-- Opening Marker --

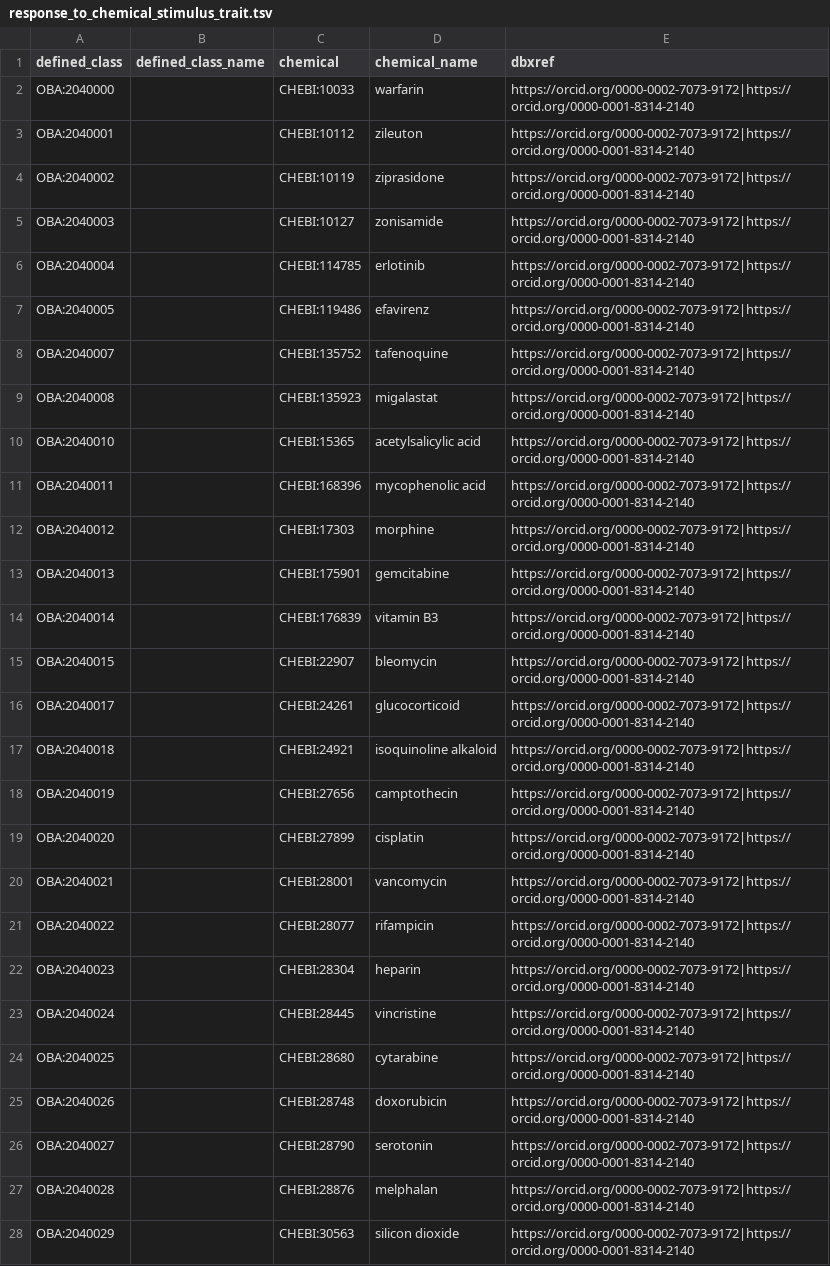
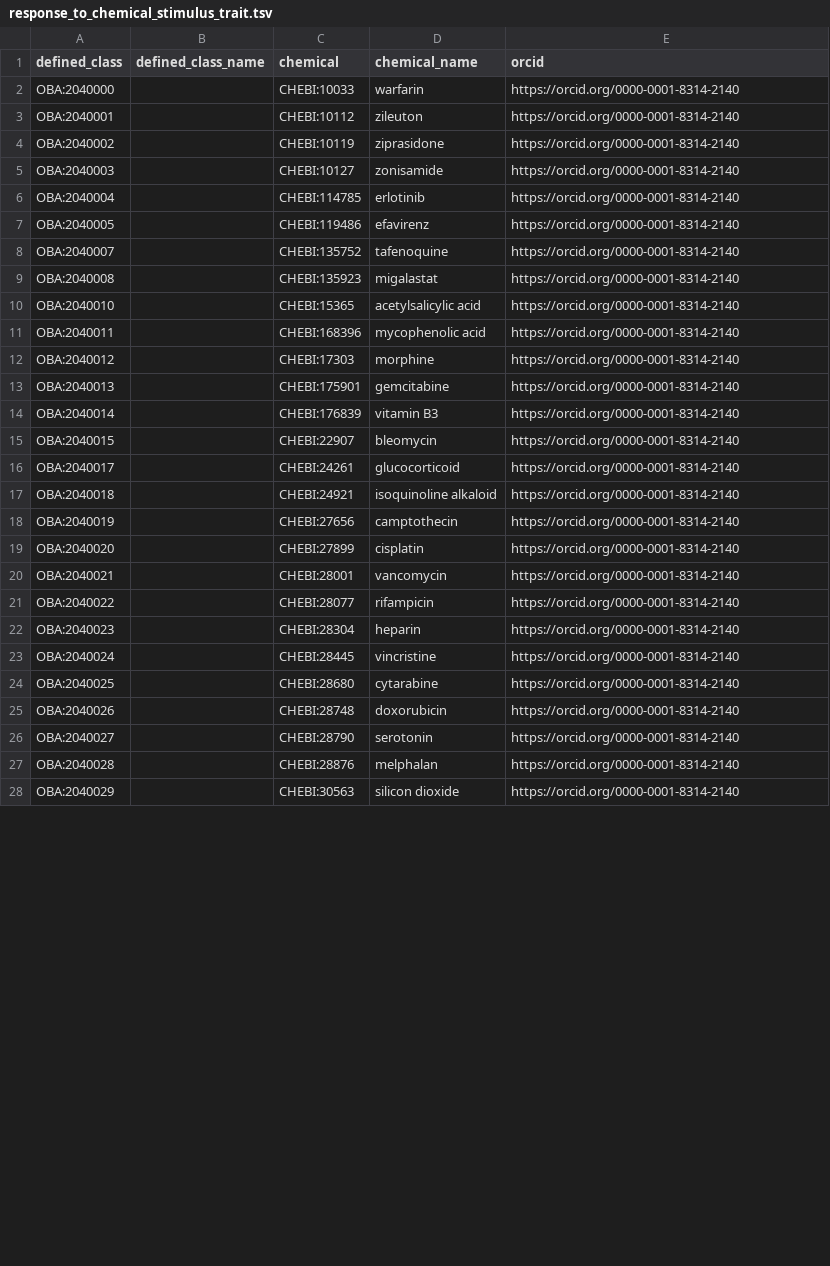
Before and after one commit to obophenotype/bio-attribute-ontology, a TSV file: src/patterns/data/default/response_to_chemical_stimulus_trait.tsv, drawn as a sheet; only a part is shown; the diff covers the shown part only.

```diff
--- a/src/patterns/data/default/response_to_chemical_stimulus_trait.tsv
+++ b/src/patterns/data/default/response_to_chemical_stimulus_trait.tsv
@@ -1,28 +1,28 @@
-defined_class	defined_class_name	chemical	chemical_name	dbxref
-OBA:2040000		CHEBI:10033	warfarin	https://orcid.org/0000-0002-7073-9172|https://orcid.org/0000-0001-8314-2140
-OBA:2040001		CHEBI:10112	zileuton	https://orcid.org/0000-0002-7073-9172|https://orcid.org/0000-0001-8314-2140
-OBA:2040002		CHEBI:10119	ziprasidone	https://orcid.org/0000-0002-7073-9172|https://orcid.org/0000-0001-8314-2140
-OBA:2040003		CHEBI:10127	zonisamide	https://orcid.org/0000-0002-7073-9172|https://orcid.org/0000-0001-8314-2140
-OBA:2040004		CHEBI:114785	erlotinib	https://orcid.org/0000-0002-7073-9172|https://orcid.org/0000-0001-8314-2140
-OBA:2040005		CHEBI:119486	efavirenz	https://orcid.org/0000-0002-7073-9172|https://orcid.org/0000-0001-8314-2140
-OBA:2040007		CHEBI:135752	tafenoquine	https://orcid.org/0000-0002-7073-9172|https://orcid.org/0000-0001-8314-2140
-OBA:2040008		CHEBI:135923	migalastat	https://orcid.org/0000-0002-7073-9172|https://orcid.org/0000-0001-8314-2140
-OBA:2040010		CHEBI:15365	acetylsalicylic acid	https://orcid.org/0000-0002-7073-9172|https://orcid.org/0000-0001-8314-2140
-OBA:2040011		CHEBI:168396	mycophenolic acid	https://orcid.org/0000-0002-7073-9172|https://orcid.org/0000-0001-8314-2140
-OBA:2040012		CHEBI:17303	morphine	https://orcid.org/0000-0002-7073-9172|https://orcid.org/0000-0001-8314-2140
-OBA:2040013		CHEBI:175901	gemcitabine	https://orcid.org/0000-0002-7073-9172|https://orcid.org/0000-0001-8314-2140
-OBA:2040014		CHEBI:176839	vitamin B3	https://orcid.org/0000-0002-7073-9172|https://orcid.org/0000-0001-8314-2140
-OBA:2040015		CHEBI:22907	bleomycin	https://orcid.org/0000-0002-7073-9172|https://orcid.org/0000-0001-8314-2140
-OBA:2040017		CHEBI:24261	glucocorticoid	https://orcid.org/0000-0002-7073-9172|https://orcid.org/0000-0001-8314-2140
-OBA:2040018		CHEBI:24921	isoquinoline alkaloid	https://orcid.org/0000-0002-7073-9172|https://orcid.org/0000-0001-8314-2140
-OBA:2040019		CHEBI:27656	camptothecin	https://orcid.org/0000-0002-7073-9172|https://orcid.org/0000-0001-8314-2140
-OBA:2040020		CHEBI:27899	cisplatin	https://orcid.org/0000-0002-7073-9172|https://orcid.org/0000-0001-8314-2140
-OBA:2040021		CHEBI:28001	vancomycin	https://orcid.org/0000-0002-7073-9172|https://orcid.org/0000-0001-8314-2140
-OBA:2040022		CHEBI:28077	rifampicin	https://orcid.org/0000-0002-7073-9172|https://orcid.org/0000-0001-8314-2140
-OBA:2040023		CHEBI:28304	heparin	https://orcid.org/0000-0002-7073-9172|https://orcid.org/0000-0001-8314-2140
-OBA:2040024		CHEBI:28445	vincristine	https://orcid.org/0000-0002-7073-9172|https://orcid.org/0000-0001-8314-2140
-OBA:2040025		CHEBI:28680	cytarabine	https://orcid.org/0000-0002-7073-9172|https://orcid.org/0000-0001-8314-2140
-OBA:2040026		CHEBI:28748	doxorubicin	https://orcid.org/0000-0002-7073-9172|https://orcid.org/0000-0001-8314-2140
-OBA:2040027		CHEBI:28790	serotonin	https://orcid.org/0000-0002-7073-9172|https://orcid.org/0000-0001-8314-2140
-OBA:2040028		CHEBI:28876	melphalan	https://orcid.org/0000-0002-7073-9172|https://orcid.org/0000-0001-8314-2140
-OBA:2040029		CHEBI:30563	silicon dioxide	https://orcid.org/0000-0002-7073-9172|https://orcid.org/0000-0001-8314-2140
+defined_class	defined_class_name	chemical	chemical_name	orcid
+OBA:2040000		CHEBI:10033	warfarin	https://orcid.org/0000-0001-8314-2140
+OBA:2040001		CHEBI:10112	zileuton	https://orcid.org/0000-0001-8314-2140
+OBA:2040002		CHEBI:10119	ziprasidone	https://orcid.org/0000-0001-8314-2140
+OBA:2040003		CHEBI:10127	zonisamide	https://orcid.org/0000-0001-8314-2140
+OBA:2040004		CHEBI:114785	erlotinib	https://orcid.org/0000-0001-8314-2140
+OBA:2040005		CHEBI:119486	efavirenz	https://orcid.org/0000-0001-8314-2140
+OBA:2040007		CHEBI:135752	tafenoquine	https://orcid.org/0000-0001-8314-2140
+OBA:2040008		CHEBI:135923	migalastat	https://orcid.org/0000-0001-8314-2140
+OBA:2040010		CHEBI:15365	acetylsalicylic acid	https://orcid.org/0000-0001-8314-2140
+OBA:2040011		CHEBI:168396	mycophenolic acid	https://orcid.org/0000-0001-8314-2140
+OBA:2040012		CHEBI:17303	morphine	https://orcid.org/0000-0001-8314-2140
+OBA:2040013		CHEBI:175901	gemcitabine	https://orcid.org/0000-0001-8314-2140
+OBA:2040014		CHEBI:176839	vitamin B3	https://orcid.org/0000-0001-8314-2140
+OBA:2040015		CHEBI:22907	bleomycin	https://orcid.org/0000-0001-8314-2140
+OBA:2040017		CHEBI:24261	glucocorticoid	https://orcid.org/0000-0001-8314-2140
+OBA:2040018		CHEBI:24921	isoquinoline alkaloid	https://orcid.org/0000-0001-8314-2140
+OBA:2040019		CHEBI:27656	camptothecin	https://orcid.org/0000-0001-8314-2140
+OBA:2040020		CHEBI:27899	cisplatin	https://orcid.org/0000-0001-8314-2140
+OBA:2040021		CHEBI:28001	vancomycin	https://orcid.org/0000-0001-8314-2140
+OBA:2040022		CHEBI:28077	rifampicin	https://orcid.org/0000-0001-8314-2140
+OBA:2040023		CHEBI:28304	heparin	https://orcid.org/0000-0001-8314-2140
+OBA:2040024		CHEBI:28445	vincristine	https://orcid.org/0000-0001-8314-2140
+OBA:2040025		CHEBI:28680	cytarabine	https://orcid.org/0000-0001-8314-2140
+OBA:2040026		CHEBI:28748	doxorubicin	https://orcid.org/0000-0001-8314-2140
+OBA:2040027		CHEBI:28790	serotonin	https://orcid.org/0000-0001-8314-2140
+OBA:2040028		CHEBI:28876	melphalan	https://orcid.org/0000-0001-8314-2140
+OBA:2040029		CHEBI:30563	silicon dioxide	https://orcid.org/0000-0001-8314-2140
```
Also changed, not shown: 83 edited cells elsewhere in this file, 1 other file.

-- Closing Marker --

When you restate the listing above, give each line word for word but leave out every image.

Before and after one commit to obophenotype/bio-attribute-ontology, a TSV file: src/patterns/data/default/response_to_chemical_stimulus_trait.tsv, drawn as a sheet; only a part is shown; the diff covers the shown part only.

```diff
--- a/src/patterns/data/default/response_to_chemical_stimulus_trait.tsv
+++ b/src/patterns/data/default/response_to_chemical_stimulus_trait.tsv
@@ -1,28 +1,28 @@
-defined_class	defined_class_name	chemical	chemical_name	dbxref
-OBA:2040000		CHEBI:10033	warfarin	https://orcid.org/0000-0002-7073-9172|https://orcid.org/0000-0001-8314-2140
-OBA:2040001		CHEBI:10112	zileuton	https://orcid.org/0000-0002-7073-9172|https://orcid.org/0000-0001-8314-2140
-OBA:2040002		CHEBI:10119	ziprasidone	https://orcid.org/0000-0002-7073-9172|https://orcid.org/0000-0001-8314-2140
-OBA:2040003		CHEBI:10127	zonisamide	https://orcid.org/0000-0002-7073-9172|https://orcid.org/0000-0001-8314-2140
-OBA:2040004		CHEBI:114785	erlotinib	https://orcid.org/0000-0002-7073-9172|https://orcid.org/0000-0001-8314-2140
-OBA:2040005		CHEBI:119486	efavirenz	https://orcid.org/0000-0002-7073-9172|https://orcid.org/0000-0001-8314-2140
-OBA:2040007		CHEBI:135752	tafenoquine	https://orcid.org/0000-0002-7073-9172|https://orcid.org/0000-0001-8314-2140
-OBA:2040008		CHEBI:135923	migalastat	https://orcid.org/0000-0002-7073-9172|https://orcid.org/0000-0001-8314-2140
-OBA:2040010		CHEBI:15365	acetylsalicylic acid	https://orcid.org/0000-0002-7073-9172|https://orcid.org/0000-0001-8314-2140
-OBA:2040011		CHEBI:168396	mycophenolic acid	https://orcid.org/0000-0002-7073-9172|https://orcid.org/0000-0001-8314-2140
-OBA:2040012		CHEBI:17303	morphine	https://orcid.org/0000-0002-7073-9172|https://orcid.org/0000-0001-8314-2140
-OBA:2040013		CHEBI:175901	gemcitabine	https://orcid.org/0000-0002-7073-9172|https://orcid.org/0000-0001-8314-2140
-OBA:2040014		CHEBI:176839	vitamin B3	https://orcid.org/0000-0002-7073-9172|https://orcid.org/0000-0001-8314-2140
-OBA:2040015		CHEBI:22907	bleomycin	https://orcid.org/0000-0002-7073-9172|https://orcid.org/0000-0001-8314-2140
-OBA:2040017		CHEBI:24261	glucocorticoid	https://orcid.org/0000-0002-7073-9172|https://orcid.org/0000-0001-8314-2140
-OBA:2040018		CHEBI:24921	isoquinoline alkaloid	https://orcid.org/0000-0002-7073-9172|https://orcid.org/0000-0001-8314-2140
-OBA:2040019		CHEBI:27656	camptothecin	https://orcid.org/0000-0002-7073-9172|https://orcid.org/0000-0001-8314-2140
-OBA:2040020		CHEBI:27899	cisplatin	https://orcid.org/0000-0002-7073-9172|https://orcid.org/0000-0001-8314-2140
-OBA:2040021		CHEBI:28001	vancomycin	https://orcid.org/0000-0002-7073-9172|https://orcid.org/0000-0001-8314-2140
-OBA:2040022		CHEBI:28077	rifampicin	https://orcid.org/0000-0002-7073-9172|https://orcid.org/0000-0001-8314-2140
-OBA:2040023		CHEBI:28304	heparin	https://orcid.org/0000-0002-7073-9172|https://orcid.org/0000-0001-8314-2140
-OBA:2040024		CHEBI:28445	vincristine	https://orcid.org/0000-0002-7073-9172|https://orcid.org/0000-0001-8314-2140
-OBA:2040025		CHEBI:28680	cytarabine	https://orcid.org/0000-0002-7073-9172|https://orcid.org/0000-0001-8314-2140
-OBA:2040026		CHEBI:28748	doxorubicin	https://orcid.org/0000-0002-7073-9172|https://orcid.org/0000-0001-8314-2140
-OBA:2040027		CHEBI:28790	serotonin	https://orcid.org/0000-0002-7073-9172|https://orcid.org/0000-0001-8314-2140
-OBA:2040028		CHEBI:28876	melphalan	https://orcid.org/0000-0002-7073-9172|https://orcid.org/0000-0001-8314-2140
-OBA:2040029		CHEBI:30563	silicon dioxide	https://orcid.org/0000-0002-7073-9172|https://orcid.org/0000-0001-8314-2140
+defined_class	defined_class_name	chemical	chemical_name	orcid
+OBA:2040000		CHEBI:10033	warfarin	https://orcid.org/0000-0001-8314-2140
+OBA:2040001		CHEBI:10112	zileuton	https://orcid.org/0000-0001-8314-2140
+OBA:2040002		CHEBI:10119	ziprasidone	https://orcid.org/0000-0001-8314-2140
+OBA:2040003		CHEBI:10127	zonisamide	https://orcid.org/0000-0001-8314-2140
+OBA:2040004		CHEBI:114785	erlotinib	https://orcid.org/0000-0001-8314-2140
+OBA:2040005		CHEBI:119486	efavirenz	https://orcid.org/0000-0001-8314-2140
+OBA:2040007		CHEBI:135752	tafenoquine	https://orcid.org/0000-0001-8314-2140
+OBA:2040008		CHEBI:135923	migalastat	https://orcid.org/0000-0001-8314-2140
+OBA:2040010		CHEBI:15365	acetylsalicylic acid	https://orcid.org/0000-0001-8314-2140
+OBA:2040011		CHEBI:168396	mycophenolic acid	https://orcid.org/0000-0001-8314-2140
+OBA:2040012		CHEBI:17303	morphine	https://orcid.org/0000-0001-8314-2140
+OBA:2040013		CHEBI:175901	gemcitabine	https://orcid.org/0000-0001-8314-2140
+OBA:2040014		CHEBI:176839	vitamin B3	https://orcid.org/0000-0001-8314-2140
+OBA:2040015		CHEBI:22907	bleomycin	https://orcid.org/0000-0001-8314-2140
+OBA:2040017		CHEBI:24261	glucocorticoid	https://orcid.org/0000-0001-8314-2140
+OBA:2040018		CHEBI:24921	isoquinoline alkaloid	https://orcid.org/0000-0001-8314-2140
+OBA:2040019		CHEBI:27656	camptothecin	https://orcid.org/0000-0001-8314-2140
+OBA:2040020		CHEBI:27899	cisplatin	https://orcid.org/0000-0001-8314-2140
+OBA:2040021		CHEBI:28001	vancomycin	https://orcid.org/0000-0001-8314-2140
+OBA:2040022		CHEBI:28077	rifampicin	https://orcid.org/0000-0001-8314-2140
+OBA:2040023		CHEBI:28304	heparin	https://orcid.org/0000-0001-8314-2140
+OBA:2040024		CHEBI:28445	vincristine	https://orcid.org/0000-0001-8314-2140
+OBA:2040025		CHEBI:28680	cytarabine	https://orcid.org/0000-0001-8314-2140
+OBA:2040026		CHEBI:28748	doxorubicin	https://orcid.org/0000-0001-8314-2140
+OBA:2040027		CHEBI:28790	serotonin	https://orcid.org/0000-0001-8314-2140
+OBA:2040028		CHEBI:28876	melphalan	https://orcid.org/0000-0001-8314-2140
+OBA:2040029		CHEBI:30563	silicon dioxide	https://orcid.org/0000-0001-8314-2140
```
Also changed, not shown: 83 edited cells elsewhere in this file, 1 other file.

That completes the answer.